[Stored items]
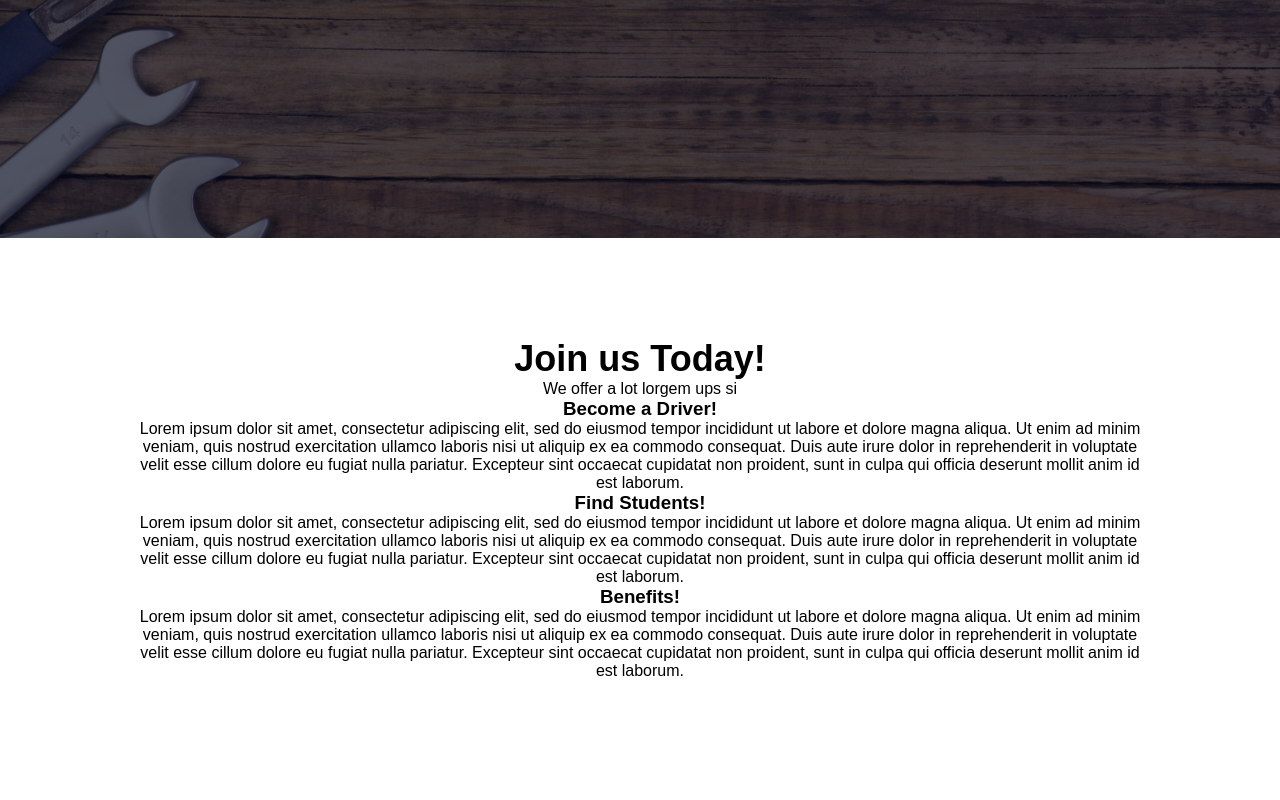
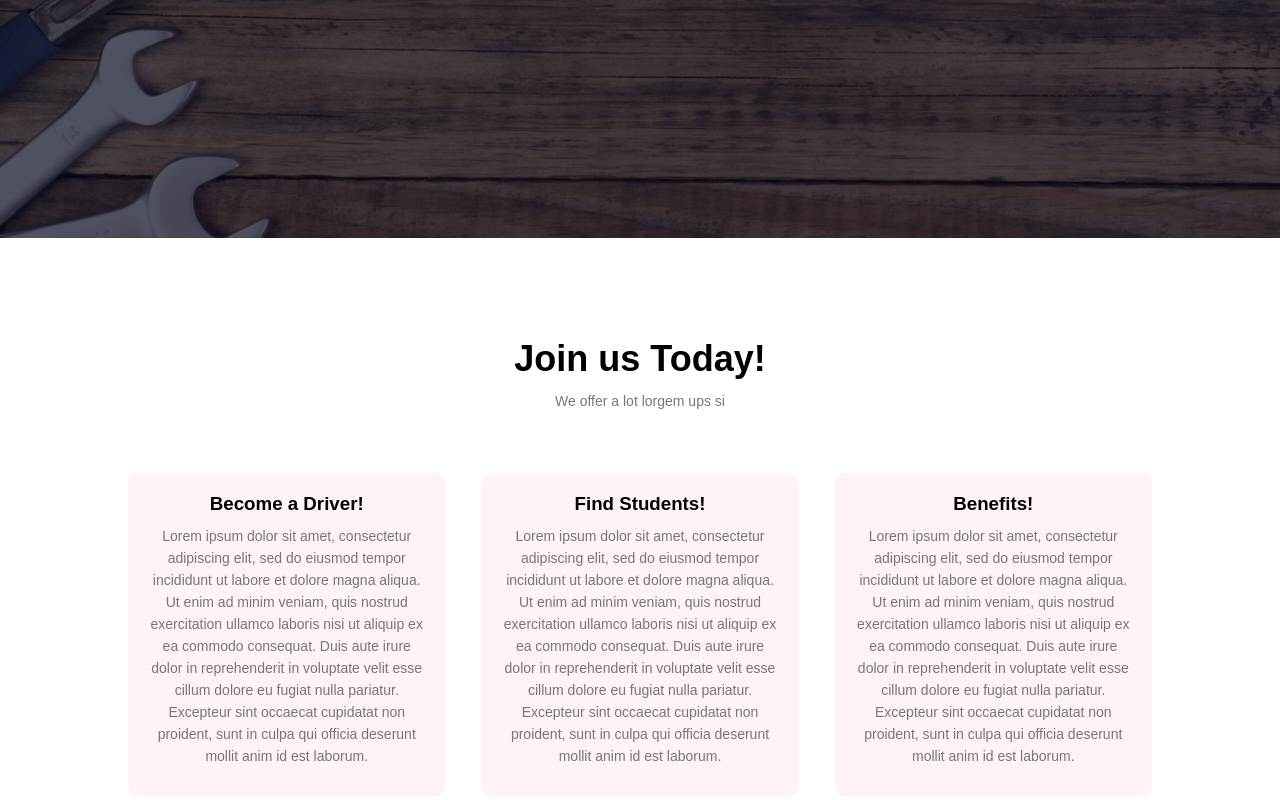
Before and after one commit to Hakob3215/35LProject_BruinPool, a React (Create React App) app in the folder client/: page / in a window 1280 px wide. Shown: the part 562-1362 px from the top of the page. Before the commit the page ends 1242 px from the top, so only its background shows below. Built offline with nearby package versions, Linux system fonts and the light colour scheme.

Commit message:
Put Descriptions in boxes

```diff
--- a/client/src/FirstPage.css
+++ b/client/src/FirstPage.css
@@ -139,3 +139,27 @@ h1{
     font-weight: 600;
 
 }
+
+p{
+    color:  #777;
+    font-size: 14px;
+    font-weight: 300;
+    line-height: 22px;
+    padding: 10px;
+}
+
+.row{
+    margin-top: 5%;
+    display: flex;
+    justify-content: space-between;
+}
+.course-col{
+    flex-basis: 31%;
+    background: #fff3f3;
+    border-radius: 10px;
+    margin-bottom: 5%;
+    padding: 20px 12px;
+    box-sizing: border-box;
+    transition: 0.5;
+
+}
```
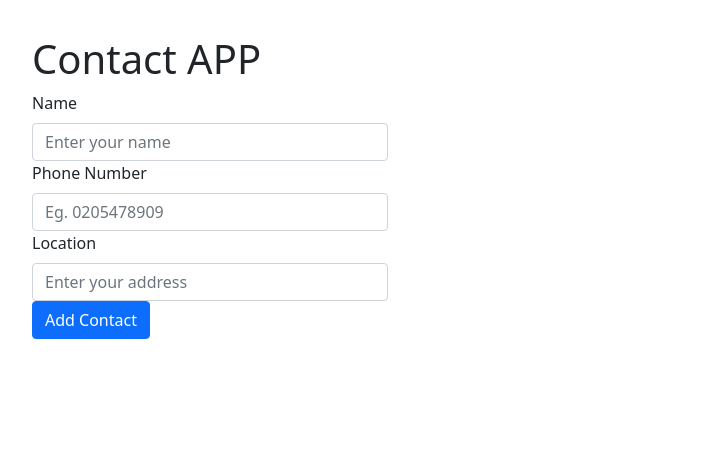
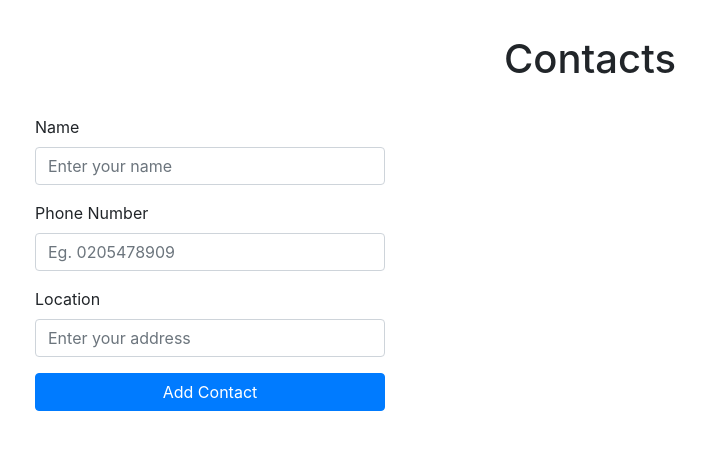
Before and after one commit to dsereboo/contact-App, a React (Create React App) app: page / in a window 1280 px wide. Shown: the top 450 px of the page, without its empty margins (50-756 px from the left). Built offline with nearby package versions, Linux system fonts and the light colour scheme.

Commit message:
Additional styles added to app

```diff
--- a/package.json
+++ b/package.json
@@ -6,7 +6,7 @@
     "@testing-library/jest-dom": "^5.11.4",
     "@testing-library/react": "^11.1.0",
     "@testing-library/user-event": "^12.1.10",
-    "bootstrap": "^5.0.1",
+    "bootstrap": "4.6.0",
     "react": "^17.0.2",
     "react-bootstrap": "^1.6.1",
     "react-dom": "^17.0.2",
--- a/src/App.css
+++ b/src/App.css
@@ -5,3 +5,9 @@ body{
 .card{
   margin-bottom: 3rem;
 }
+
+
+.no-flex.row{
+  display:block;
+  margin-bottom: 2rem;
+}
--- a/src/App.js
+++ b/src/App.js
@@ -1,17 +1,17 @@
+import {Container, Row, Col} from "react-bootstrap"
 import 'bootstrap/dist/css/bootstrap.min.css';
 import './App.css';
-import {Container, Row, Col} from "react-bootstrap"
 import AddContact from './components/AddContact';
 import Contacts from './components/Contacts';
 
 function App(props) {
   return (
-    <Container>
-      <Row>
-        <h1>Contact APP</h1>
+    <Container >
+      <Row className="no-flex">
+        <h1 className="text-center">Contacts</h1>
       </Row>
       <Row>
-        <Col md="4">
+        <Col md={{span:4}}>
           <AddContact/>
         </Col>
         <Col>
--- a/src/components/AddContact.jsx
+++ b/src/components/AddContact.jsx
@@ -35,7 +35,7 @@ const AddContact=(props)=>{
                 <Form.Label>Location</Form.Label>
                 <Form.Control onChange={handleChange} type="text" name="location" placeholder="Enter your address"/>
             </Form.Group>
-            <Button variant="primary" size="block" type="submit">Add Contact</Button>
+            <Button variant="primary" size="md" type="submit" block>Add Contact</Button>
         </Form>
 
     )
--- a/src/components/Contact.jsx
+++ b/src/components/Contact.jsx
@@ -20,7 +20,7 @@ const Contact=(props)=>{
           <Modal.Header closeButton>
             <Modal.Title>Edit Contact</Modal.Title>
           </Modal.Header>
-          <Modal.Body><EditContact contactData={props.contactInfo}/></Modal.Body>
+          <Modal.Body><EditContact contactData={props.contactInfo} handleClose={handleClose}/></Modal.Body>
         </Modal>
         <Card>
           <Card.Body>
```
Also changed, not shown: 1 other file (tests, documents, lock files or other folders).
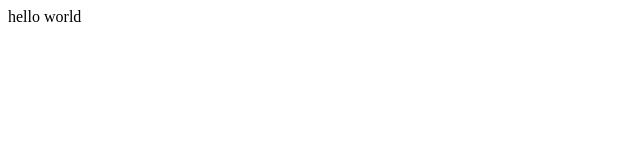
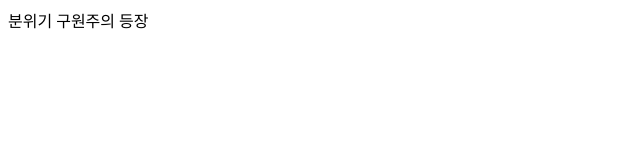
Before and after one commit to yuunhae/mood_frontend, a React (Create React App) app: page / in a window 1280 px wide. Shown: the top 160 px of the page, without its empty margins (0-640 px from the left). Built offline with nearby package versions, Linux system fonts and the light colour scheme.

Commit message:
Initial commit: 프로젝트 생성

```diff
--- a/src/App.js
+++ b/src/App.js
@@ -1,7 +1,7 @@
 function App() {
   return (
     <div>
-      hello world
+      분위기 구원주의 등장
     </div>
   );
 }
```
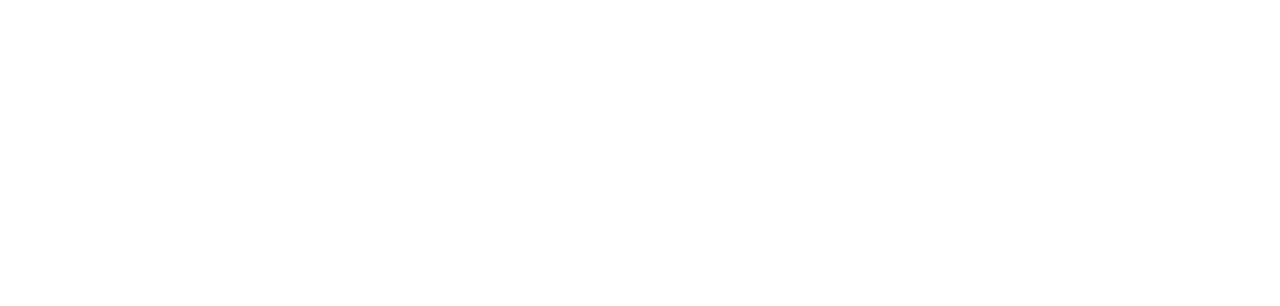
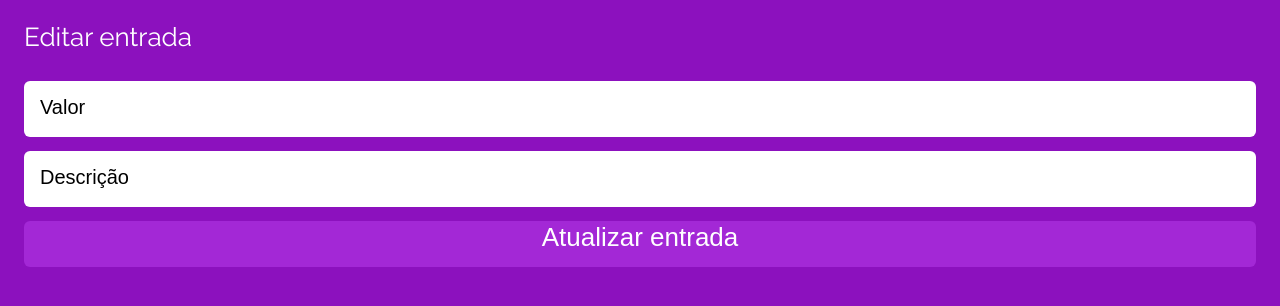
Before and after one commit to FKnight-cyber/projeto13-mywallet-front, a React (Create React App) app: page /initialpage/edit/1 in a window 1280 px wide. Before the commit this address had no page. Shown: the top 306 px of the page. Built offline with nearby package versions, Linux system fonts and the light colour scheme; a web font is replaced by a local one.

Commit message:
bonus concluidos

```diff
--- a/public/index.html
+++ b/public/index.html
@@ -2,16 +2,13 @@
 <html lang="en">
   <head>
     <meta charset="utf-8" />
-    <link rel="icon" href="%PUBLIC_URL%/favicon.ico" />
     <meta name="viewport" content="width=device-width, initial-scale=1" />
     <meta name="theme-color" content="#000000" />
     <meta
       name="description"
       content="Web site created using create-react-app"
     />
-    <link rel="apple-touch-icon" href="%PUBLIC_URL%/logo192.png" />
-    <link rel="manifest" href="%PUBLIC_URL%/manifest.json" />
-    <title>React App</title>
+    <title>My Wallet</title>
   </head>
   <body>
     <noscript>You need to enable JavaScript to run this app.</noscript>
--- a/src/components/App.js
+++ b/src/components/App.js
@@ -4,8 +4,9 @@
 import UserContext from "../contexts/UserContext";
 import Login from "../pages/Login";
 import Register from "../pages/Register";
-import InitalPage from "../pages/InitialPage";
+import InitialPage from "../pages/InitialPage";
 import AddRegister from "../pages/AddRegister";
+import EditRegister from "../pages/EditRegister";
 
 export default function App() {
   const [user, setUser] = useState();
@@ -31,8 +32,9 @@
         <Routes>
           <Route path="/" element={<Login />} />
           <Route path="/register" element={<Register />} />
-          <Route path="/initialpage" element={<InitalPage />} />
+          <Route path="/initialpage" element={<InitialPage />} />
           <Route path="/add" element={<AddRegister />} />
+          <Route path="/initialpage/edit/:idRegister" element={<EditRegister />} />
         </Routes>
         </UserContext.Provider>
     </BrowserRouter>
--- a/src/components/Content.js
+++ b/src/components/Content.js
@@ -1,15 +1,53 @@
 import styled from 'styled-components'
 import dayjs from 'dayjs'
+import { IoClose } from 'react-icons/io5';
+import axios from 'axios';
+import { useNavigate } from 'react-router-dom';
 
-export default function Content({records}){
+export default function Content({records,token,setRecords,setBalance,setRecordControl}){
+    const navigate = useNavigate();
+
+    function goToEditPage(price,index){
+        if(price < 0){
+            setRecordControl(true);
+        }else{
+            setRecordControl(false)
+        }
+        navigate(`/initialpage/edit/${index}`)
+    }
+
+    function removeRecord(index){
+        if(window.confirm('Are you sure to delete this record?')){
+            const promise = axios.delete(`http://localhost:5000/initialpage/${index}`,{
+                headers:{
+                    Authorization:`Bearer ${token}`
+                }
+            });
+
+            promise.then(res =>{
+                setBalance(res.data.balance)
+                setRecords([...res.data.records]);
+                alert("Record sucessfully removed!");
+            });
+
+            promise.catch( Error =>{
+                alert(Error.response.data);
+            });
+        }
+        return;
+    }
+
     return(
         records.map((record,index) =>
         <Container key={index} price={record.price}>
             <div>
                 <h6>{dayjs(record.time).format('DD/MM')}</h6>
-                <h4>{record.description}</h4>
+                <h4 onClick={() => goToEditPage(record.price,index)}>{record.description}</h4>
             </div>
-            <h5>{record.price}</h5>
+            <div>
+                <h5>{record.price}</h5>
+                <IoClose onClick={() => removeRecord(index)} color={'#C6C6C6'} />
+            </div>
         </Container>
     )
     );
@@ -39,5 +77,6 @@
 
     h5{
         color: ${props => props.price > 0 ? 'green' : 'red'};
+        margin-right: 6px;
     }
 `
--- a/src/pages/AddRegister.js
+++ b/src/pages/AddRegister.js
@@ -29,11 +29,11 @@
         promise.then(()=>{
             alert("Record successfully added!");
             navigate("/initialpage");
-        })
+        });
 
         promise.catch(Error => {
             alert(Error.response.data);
-        })
+        });
     }
 
     return(
--- /dev/null
+++ b/src/pages/EditRegister.js
@@ -0,0 +1,65 @@
+import { Container } from "./AddRegister";
+import axios from "axios";
+import UserContext from "../contexts/UserContext";
+import { useNavigate, useParams } from "react-router-dom";
+import { useContext,useState } from "react";
+
+export default function EditRegister(){
+    const [price, setPrice] = useState();
+    const [description,setDescription] = useState();
+    const { recordControl,token } = useContext(UserContext);
+
+    const navigate = useNavigate();
+
+    const {idRegister} = useParams();
+
+    function updateRecord(event){
+        event.preventDefault();
+
+        const body = {
+            recordControl,
+            price,
+            description
+        }
+
+        const promise = axios.put(`http://localhost:5000/initialpage/edit/${idRegister}`, body, {
+            headers:{
+                Authorization: `Bearer ${token}`
+            }
+        });
+
+        promise.then(()=>{
+            navigate("/initialpage");
+            alert("Record successfully updated!");
+        });
+
+        promise.catch(Error => {
+            alert(Error.response.data);
+        });
+    }
+    return(
+        <Container>
+            {
+                recordControl ? <h1>Editar saída</h1> : <h1>Editar entrada</h1>
+            }
+            <form onSubmit={updateRecord}>
+                <input type="number"
+                placeholder="Valor"
+                required
+                value={price}
+                onChange={e => setPrice(e.target.value)} />
+                <input type="text"
+                placeholder="Descrição"
+                maxLength={30}
+                required
+                value={description}
+                onChange={e => setDescription(e.target.value)} />
+                <button type="submit">
+                {
+                recordControl ? <h1>Atualizar saída</h1> : <h1>Atualizar entrada</h1>
+                }
+                </button>
+            </form>
+        </Container>
+    );
+}
--- a/src/pages/InitialPage.js
+++ b/src/pages/InitialPage.js
@@ -6,18 +6,10 @@
 import UserContext from "../contexts/UserContext";
 import Content from "../components/Content";
 
-export default function InitalPage(){
+export default function InitialPage(){
     const { user,setUser,token,balance,setBalance,setRecordControl } = useContext(UserContext);
     const [records, setRecords] = useState([]);
     const navigate = useNavigate();
-
-    function changeRecordFalse(){
-        setRecordControl(false);
-    }
-
-    function changeRecordTrue(){
-        setRecordControl(true);
-    }
 
     useEffect(()=>{
         const promise = axios.get("http://localhost:5000/initialpage",
@@ -36,7 +28,7 @@
         alert(Error.response.data);
     })
 
-    },[balance]);
+    },[balance,setBalance,token]);
 
     function logOut(){
         setUser();
@@ -54,7 +46,7 @@
                     {
                         records.length === 0 ? <h2>Não há registros de entrada ou saída!</h2>
                         :
-                        <Content records={records} setRecords={setRecords}></Content>
+                        <Content setRecordControl={setRecordControl} setBalance={setBalance} records={records} token={token} setRecords={setRecords}></Content>
                     }
                 </div>
                 {
@@ -68,13 +60,13 @@
             </Contents>
             <Section>
                 <div>
-                    <Link onClick={changeRecordFalse} to="/add" style={{textDecoration:'none', color:'#ffffff'}}>
+                    <Link onClick={()=>setRecordControl(false)} to="/add" style={{textDecoration:'none', color:'#ffffff'}}>
                         <IoAddCircleOutline  size={22}/>
                     </Link>
                     <h3>Nova entrada</h3>
                 </div>
                 <div>
-                    <Link onClick={changeRecordTrue} to="/add" style={{textDecoration:'none', color:'#ffffff'}}>
+                    <Link onClick={()=>setRecordControl(true)} to="/add" style={{textDecoration:'none', color:'#ffffff'}}>
                         <IoRemoveCircleOutline size={22}/>
                     </Link>
                     <h3>Nova saída</h3>
--- a/src/pages/Login.js
+++ b/src/pages/Login.js
@@ -6,8 +6,8 @@
 
 export default function Login(){
     const { setUser,setToken } = useContext(UserContext);
-    const [email, setEmail] = useState();
-    const [password, setPassword] = useState();
+    const [email, setEmail] = useState('');
+    const [password, setPassword] = useState('');
 
     const navigate = useNavigate();
     function signIn(event){
```
Also changed, not shown: public/manifest.json (deleted).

▶ [TASK PROMPT]:
Filter the records down to the lines containing the word "Container", and copy those.

▶ [YOUR RESPONSE]:
+import {Container, Row, Col} from "react-bootstrap"
-import {Container, Row, Col} from "react-bootstrap"
-    <Container>
+    <Container >
         <Container key={index} price={record.price}>
         </Container>
+import { Container } from "./AddRegister";
+        <Container>
+        </Container>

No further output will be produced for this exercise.